April 09, 2006

ALTHOUGH THE TALE OF "The Little Prince" is sweet enough to cause a toothache, it contains one sly anecdote about a king who claims he can command the sun and planets. Asked to produce a sunset, he readily agrees. Just wait until dusk, he says, and you'll see how eagerly the sun obeys me.

Just as it's easy to ask the sun to do what it already does and count it an achievement, so it is with public schools. But the idea behind the No Child Left Behind Act was to force public education to improve, not to change the standards by which it is measured so that it merely looks as if it's improving.

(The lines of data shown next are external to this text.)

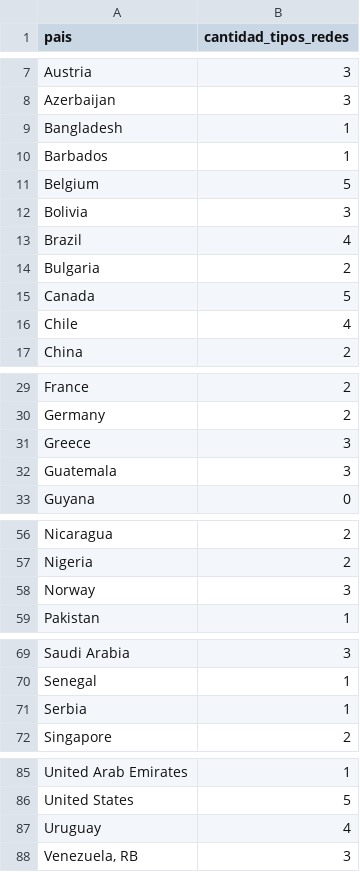
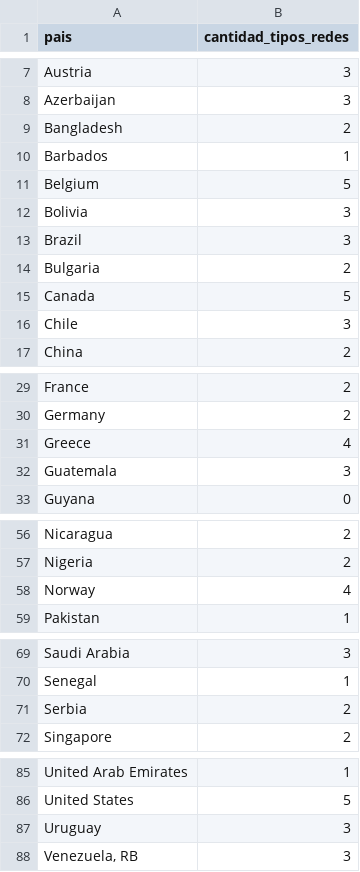
Before and after one commit to Memolxz/Tp1-Desarrollo-de-Sistemas, a CSV file: Reportes/reporte_7c.csv, drawn as a sheet; only a part is shown, gaps mark what is left out.

```diff
--- a/Reportes/reporte_7c.csv
+++ b/Reportes/reporte_7c.csv
@@ -8,3 +8,3 @@ Austria,3
 Azerbaijan,3
-Bangladesh,1
+Bangladesh,2
 Barbados,1
@@ -12,6 +12,6 @@ Belgium,5
 Bolivia,3
-Brazil,4
+Brazil,3
 Bulgaria,2
 Canada,5
-Chile,4
+Chile,3
 China,2
@@ -30,3 +30,3 @@ France,2
 Germany,2
-Greece,3
+Greece,4
 Guatemala,3
@@ -57,3 +57,3 @@ Nicaragua,2
 Nigeria,2
-Norway,3
+Norway,4
 Pakistan,1
@@ -70,3 +70,3 @@ Saudi Arabia,3
 Senegal,1
-Serbia,1
+Serbia,2
 Singapore,2
@@ -86,3 +86,3 @@ United Arab Emirates,1
 United States,5
-Uruguay,4
+Uruguay,3
 "Venezuela, RB",3
```
Also changed, not shown: Reportes/reporte_7d.csv, TablasLimpias/lista-sedes.csv, 4 other files.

Several states, including California, are discussing lowering standards so more schools will pass muster under the federal law. Students would be defined as "proficient" in their studies, as the law requires, even if their skills were marginal. And everyone would count this as a command performance in education, even though the students, just like the sun, won't have changed.

Admittedly, the clumsy tomfoolery written into the No Child Left Behind Act grows more obvious every year. This is especially true of the provision that requires states to bring a certain number of students to proficiency, but leaves it up to the states to define "proficient." Thus the higher a state's standards, the more of its schools "fail."

California is among the states with higher standards. A bill by Assemblywoman Loni Hancock (D-Berkeley) would change that by defining "proficient" as passing the high school exit exam in the student's sophomore year. It would create a domino effect as well; at any grade level, students would be considered proficient if they were on track to pass the test.

That's hardly an accomplishment, considering the test is given in the 10th grade and measures eighth-grade math skills. What's more, a passing score is 55% in math and 60% in English -- usually a failing grade. So a fourth-grader is a year behind in math? No problem. Even if the student falls behind another whole year by the 10th grade, he or she would still be on track to pass the "proficiency" test.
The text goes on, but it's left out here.